Pakistan scrambles to explain alleged meddling
ISLAMABAD // Pakistani government officials vehemently denied yesterday that its military spy service had maintained close contacts with Taliban militants and helped to co-ordinate attacks against US and Nato troops inside Afghanistan. Inter-Services Intelligence, often described as a state within a state, termed as "baseless" the US military reports on the war in Afghanistan that were leaked on the internet and stated otherwise.
"These are mere allegations and part of the usual ISI bashing. However, we are still analysing the report and its contents," a senior ISI official said. "Once we are done with analysing the contents, we would be able to make a comment." The leaked documents sparked a media frenzy and have administrations in Islamabad and Washingtion scrambling to answer questions. The source said it was too early to offer an official comment.
Pakistani television news channels, which are known for their boisterous news coverage, remained conspicuously silent over the reports. Hourly news bulletins hardly mentioned the reports or the rebuttals by Pakistani government officials. Instead, rebuttals from the Pakistani government and Washington's criticism were played up. "We are under severe pressure not to report on the documents. We are trying to fight it," an owner of the one of the leading television news networks said while requesting anonymity.
However, Geo, the country's most popular television network and the only one to broadcast analyses on the report, denied there was any pressure. The ISI source asserted his agency is continually targeted by the West even though the ISI and Pakistan army have co-operated with the United States. "Pakistan has suffered more than anyone else in terms of human lives." Major Gen Athar Abbas, the spokesperson of Inter-ServicesPublic Relations, the media wing of the military, could not be reached for comment.

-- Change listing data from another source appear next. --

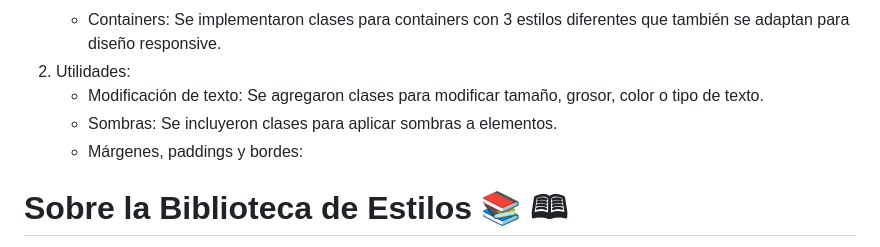
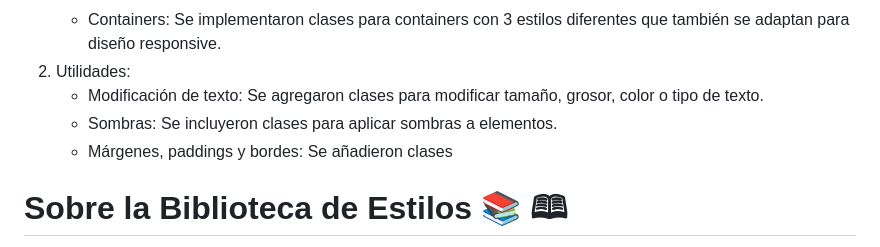
Before and after one commit to medranosteven/libreria_street_fighter, a Markdown page: README.md, the part around the change. Drawn GitHub-style.

```diff
--- a/README.md
+++ b/README.md
@@ -18,7 +18,7 @@ Se agregron clases y utilidades a la libreria de componentes
 2. Utilidades:
     - Modificación de texto: Se agregaron clases para modificar tamaño, grosor, color o tipo de texto.
     - Sombras: Se incluyeron clases para aplicar sombras a elementos.
-    - Márgenes, paddings y bordes:
+    - Márgenes, paddings y bordes: Se añadieron clases
 
 
 # Sobre la Biblioteca de Estilos &#128218; &#128366;
```
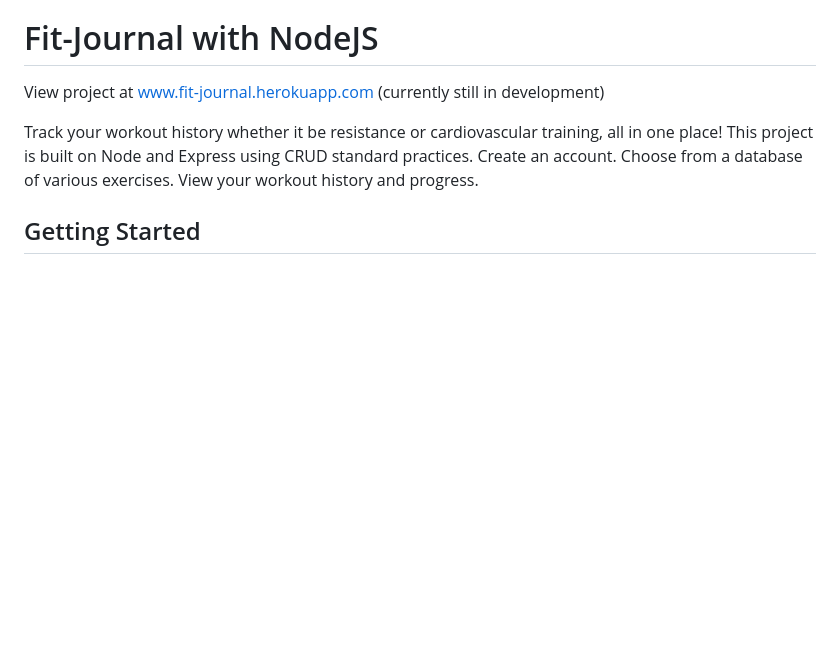
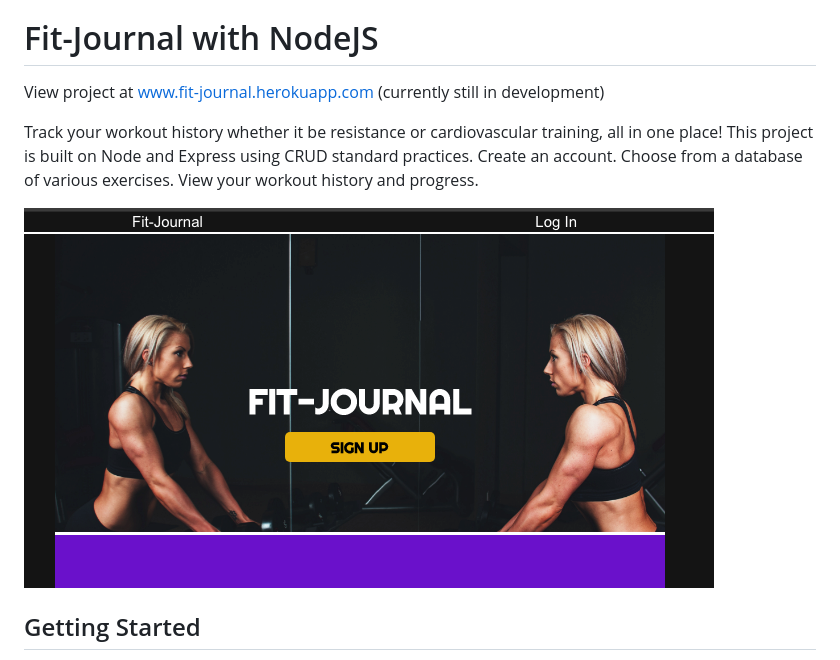
Before and after one commit to ernest-phillips/HomeLogger-Server, a Markdown page: README.md, the part around the change. GitHub-like rendering; pictures changed too: public/img/fit_j_thumb.png (added); blank space fills up the shorter version.

```diff
--- a/README.md
+++ b/README.md
@@ -7,6 +7,8 @@ This project is built on Node and Express using CRUD standard practices.
 Create an account.
 Choose from a database of various exercises.
 View your workout history and progress.
+
+![alt text](./public/img/fit_j_thumb.png)
 
 ## Getting Started
 
```
Also changed, not shown: 4 other files.
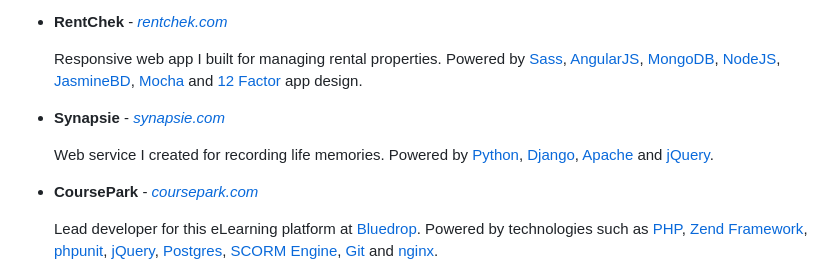
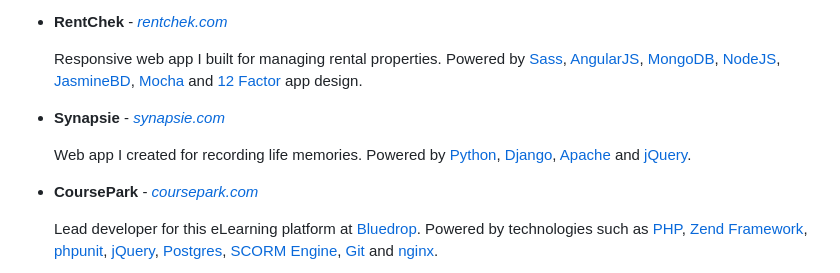
Before and after one commit to chesleybrown/resume, a Markdown page: chesleybrown.md, the part around the change. Rendered like a GitHub page.

Commit message:
Apps are cooler
Co-authored-by: Brad Purchase <bradpurchase@gmail.com>

```diff
--- a/chesleybrown.md
+++ b/chesleybrown.md
@@ -81,7 +81,7 @@ Chesley Brown
 
 - **Synapsie** - _[synapsie.com](https://github.com/chesleybrown/synapsie)_
 
-	Web service I created for recording life memories. Powered by [Python](https://www.python.org), [Django](https://www.djangoproject.com), [Apache](https://httpd.apache.org) and [jQuery](http://jquery.com).
+	Web app I created for recording life memories. Powered by [Python](https://www.python.org), [Django](https://www.djangoproject.com), [Apache](https://httpd.apache.org) and [jQuery](http://jquery.com).
 
 - **CoursePark** - _[coursepark.com](https://www.coursepark.com)_
 
```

Pakistani officials reiterated that the reports would not affect ties between Islamabad and Washington but expressed disappointment over their contents. Husain Haqqani, Pakistan's ambassador to the United States, rejected the reports as counter to what was actually happening in the Afghanistan war and said they reflected nothing but rumours. "Leaking of unprocessed reports from the field is irresponsible. These reports reflect nothing more than single-source comments and rumors, which abound on both sides of the Pakistan-Afghanistan border and are often proved wrong after deeper examination," Mr Haqqani was quoted as saying by the state-run news agency.
He said Pakistan's government under the leadership of the president, Asif Ali Zardari and Yusaf Raza Gilani, the prime minister, is following a clearly laid-out strategy to fight and marginalise terrorists. "Our military and intelligence services are effectively executing that policy. The documents circulated by WikiLeaks do not reflect the current on ground realities. "The United States, Afghanistan and Pakistan are strategic partners and are jointly endeavoring to defeat al Qa'eda and its Taliban allies militarily and politically," Mr Haqqani said.
Pakistani analysts also criticised the reports. "This is part of the campaign by certain lobbies in the United States who want to defame the ISI and the United States. They are upset with the pre-eminence that the Pakistani military has gained in context of Afghanistan. So, the leaking of such reports fits into an old pattern that aims to portray the ISI as a rogue institution," Talat Masood, a retired general and military and political analyst, said.
Mr Masood said the reports "undermine the Pakistan-United States relationship and is detrimental to the US interests in the region" and that such reports would further give a handle to nationalists in Pakistan who want to add distance from the United States. email@example.com